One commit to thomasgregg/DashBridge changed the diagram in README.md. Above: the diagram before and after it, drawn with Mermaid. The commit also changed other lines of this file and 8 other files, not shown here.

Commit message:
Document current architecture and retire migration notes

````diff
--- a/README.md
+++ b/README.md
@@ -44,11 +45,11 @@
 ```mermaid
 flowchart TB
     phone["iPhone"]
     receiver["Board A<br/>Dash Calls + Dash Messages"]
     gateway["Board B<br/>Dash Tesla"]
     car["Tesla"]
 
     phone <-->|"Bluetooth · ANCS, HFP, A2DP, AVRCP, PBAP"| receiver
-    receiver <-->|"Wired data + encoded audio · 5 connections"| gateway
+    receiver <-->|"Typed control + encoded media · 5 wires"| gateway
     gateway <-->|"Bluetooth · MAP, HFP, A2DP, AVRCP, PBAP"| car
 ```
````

=======

### What is expected:
Copy every entry exactly, missing none.

### Answer to the exercise:
One commit to thomasgregg/DashBridge changed the diagram in README.md. Above: the diagram before and after it, drawn with Mermaid. The commit also changed other lines of this file and 8 other files, not shown here.

Commit message:
Document current architecture and retire migration notes

````diff
--- a/README.md
+++ b/README.md
@@ -44,11 +45,11 @@
 ```mermaid
 flowchart TB
     phone["iPhone"]
     receiver["Board A<br/>Dash Calls + Dash Messages"]
     gateway["Board B<br/>Dash Tesla"]
     car["Tesla"]
 
     phone <-->|"Bluetooth · ANCS, HFP, A2DP, AVRCP, PBAP"| receiver
-    receiver <-->|"Wired data + encoded audio · 5 connections"| gateway
+    receiver <-->|"Typed control + encoded media · 5 wires"| gateway
     gateway <-->|"Bluetooth · MAP, HFP, A2DP, AVRCP, PBAP"| car
 ```
````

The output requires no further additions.